Tom Friedman wants to laud the China’s political leadership for their ability to get big things done economically while distancing himself from government’s authoritarian controls on politics. As mentioned in the prior post, Craig Pirrong responds that “it’s a package deal. Governments who think about people purely instrumentally, who think that they can push them around to achieve this economic result or build that glittering piece of infrastructure have a tendency of engaging in brutal behavior.”
But even if we ignore the oppressive nature of the government with respect to political freedoms, as Friedman would like to do, we can’t ignore the oppression that is inherent in the the government’s ability to get big things done economically. A recent example: China’s efforts to control energy consumption. From the Associated Press via CNBC (September 8, 2010):
BEIJING – Chinese steel mills and mobile phone factories are being idled and thousands of homes in one area are doing without electricity as local governments order power cuts to meet energy-saving targets set by Beijing.
Rolling blackouts and enforced power cuts are affecting key industrial areas. The prosperous eastern city of Taizhou turned off street lights and ordered hotels and shopping malls to cut power use. In Anping County southwest of Beijing, an area known as China’s wire-manufacturing capital, thousands of factories and homes have endured daylong blackouts over the past two weeks.
“We can’t meet deadlines for some orders and will have to pay penalties,” said Han Hongmai, general manager of Anping’s Jintai Metal Wire Co. “At home we can’t use the toilet” on blackout days due to lack of power for water pumps, he said.
While the U.S. and Europe struggle with flagging economies, the power outages are symptomatic of China’s torrid growth and officials’ capricious use of their powers to meet the authoritarian government’s goals….
It’s not the first time something like this has happened.

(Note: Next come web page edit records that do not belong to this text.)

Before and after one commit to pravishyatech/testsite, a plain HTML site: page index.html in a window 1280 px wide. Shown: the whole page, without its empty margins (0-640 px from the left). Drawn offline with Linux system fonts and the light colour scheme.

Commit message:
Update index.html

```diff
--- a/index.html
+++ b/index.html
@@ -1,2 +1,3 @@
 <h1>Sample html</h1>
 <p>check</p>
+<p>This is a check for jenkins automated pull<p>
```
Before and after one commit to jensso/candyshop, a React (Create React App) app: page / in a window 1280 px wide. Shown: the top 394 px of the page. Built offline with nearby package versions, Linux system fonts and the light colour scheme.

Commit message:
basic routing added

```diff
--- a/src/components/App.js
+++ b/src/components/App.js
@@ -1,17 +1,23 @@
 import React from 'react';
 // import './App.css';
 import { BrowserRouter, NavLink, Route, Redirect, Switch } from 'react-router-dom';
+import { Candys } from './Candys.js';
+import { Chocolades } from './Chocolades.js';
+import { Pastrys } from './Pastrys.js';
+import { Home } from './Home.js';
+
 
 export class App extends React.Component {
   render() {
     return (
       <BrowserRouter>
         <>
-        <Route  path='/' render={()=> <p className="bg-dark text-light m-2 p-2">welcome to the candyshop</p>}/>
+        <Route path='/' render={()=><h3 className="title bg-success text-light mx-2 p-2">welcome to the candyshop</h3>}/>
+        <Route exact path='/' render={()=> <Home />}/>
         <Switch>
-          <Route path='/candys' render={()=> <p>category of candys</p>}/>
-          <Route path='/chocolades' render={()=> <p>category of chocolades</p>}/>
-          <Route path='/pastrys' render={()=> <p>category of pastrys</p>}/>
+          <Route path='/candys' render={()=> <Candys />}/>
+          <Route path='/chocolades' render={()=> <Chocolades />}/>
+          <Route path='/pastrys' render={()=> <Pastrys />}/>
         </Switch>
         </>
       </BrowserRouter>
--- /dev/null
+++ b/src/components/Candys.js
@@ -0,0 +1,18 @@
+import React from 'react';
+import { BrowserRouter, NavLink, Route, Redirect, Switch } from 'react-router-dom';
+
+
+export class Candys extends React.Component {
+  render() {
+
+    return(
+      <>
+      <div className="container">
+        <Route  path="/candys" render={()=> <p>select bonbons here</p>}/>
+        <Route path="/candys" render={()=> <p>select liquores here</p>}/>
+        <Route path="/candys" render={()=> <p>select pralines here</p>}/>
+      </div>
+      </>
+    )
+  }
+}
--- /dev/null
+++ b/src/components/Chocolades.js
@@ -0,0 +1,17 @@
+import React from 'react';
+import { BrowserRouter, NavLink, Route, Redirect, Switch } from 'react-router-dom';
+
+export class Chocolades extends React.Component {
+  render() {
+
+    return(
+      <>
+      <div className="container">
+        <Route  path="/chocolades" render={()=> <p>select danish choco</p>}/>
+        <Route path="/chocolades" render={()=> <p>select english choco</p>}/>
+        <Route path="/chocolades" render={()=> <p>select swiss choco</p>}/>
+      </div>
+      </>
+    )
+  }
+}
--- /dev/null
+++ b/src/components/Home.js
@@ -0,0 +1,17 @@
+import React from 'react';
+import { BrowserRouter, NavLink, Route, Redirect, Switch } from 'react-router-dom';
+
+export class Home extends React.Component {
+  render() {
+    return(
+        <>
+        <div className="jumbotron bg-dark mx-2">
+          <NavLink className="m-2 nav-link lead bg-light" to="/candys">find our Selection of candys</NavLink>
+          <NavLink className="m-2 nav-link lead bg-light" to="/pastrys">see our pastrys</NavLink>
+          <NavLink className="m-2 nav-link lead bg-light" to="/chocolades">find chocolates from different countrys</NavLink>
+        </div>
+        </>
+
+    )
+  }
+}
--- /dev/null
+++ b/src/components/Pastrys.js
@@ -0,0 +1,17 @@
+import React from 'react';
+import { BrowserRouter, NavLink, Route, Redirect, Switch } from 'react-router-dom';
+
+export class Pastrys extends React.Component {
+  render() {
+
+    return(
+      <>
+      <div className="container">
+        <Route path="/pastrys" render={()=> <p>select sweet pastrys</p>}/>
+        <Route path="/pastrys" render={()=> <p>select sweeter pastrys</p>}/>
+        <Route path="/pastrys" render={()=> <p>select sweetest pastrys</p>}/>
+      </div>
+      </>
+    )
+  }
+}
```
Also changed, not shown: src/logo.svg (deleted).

In 2007, gasoline shortages disrupted the economy after refiners cut production in response to price controls. The next year, parts of China shivered through blackouts in bitter winter cold after the government froze power prices, prompting utilities to cut expenses by letting coal stockpiles run low.
This year’s power cuts began after Beijing announced in August that an energy efficiency campaign suffered a setback as a stimulus-fueled building boom drove growth in steel, cement and other heavy industry….
[Greenpeace’s Yang Ailun] said environmentalists welcome moves to close antiquated factories because that improves overall efficiency. But she said temporary blanket cuts come at a high social cost and the government should be taking more long-term steps such as changing energy pricing to encourage conservation.
“What they are doing now is relying too much on harsh administrative orders,” she said.
In some ways, the power cuts are backfiring. Han, the manager in Anping, said his wire factory coped by purchasing its own generator. So it still uses power — but from a source that might be dirtier and less efficient.
Energy is politically sensitive for Beijing, which is trying to clean up the battered Chinese environment and rein in growing demand for imported oil and gas, which it sees as a strategic weakness.
So because “energy is politically sensitive for Beijing,” orders go out to cut consumption and the consequences – for anyone not having political connections in Beijing – be damned.
I don’t mean to suggest that rolling blackouts are kind of brutality, just evidence of how things get done when central governments have the ability that Thomas Friedman lauds to just do it. To be clear, there is nothing inherently Chinese in this example. Governments the world over, when they have the kind of unconstrained power that Beijing does, impose themselves in these same ways.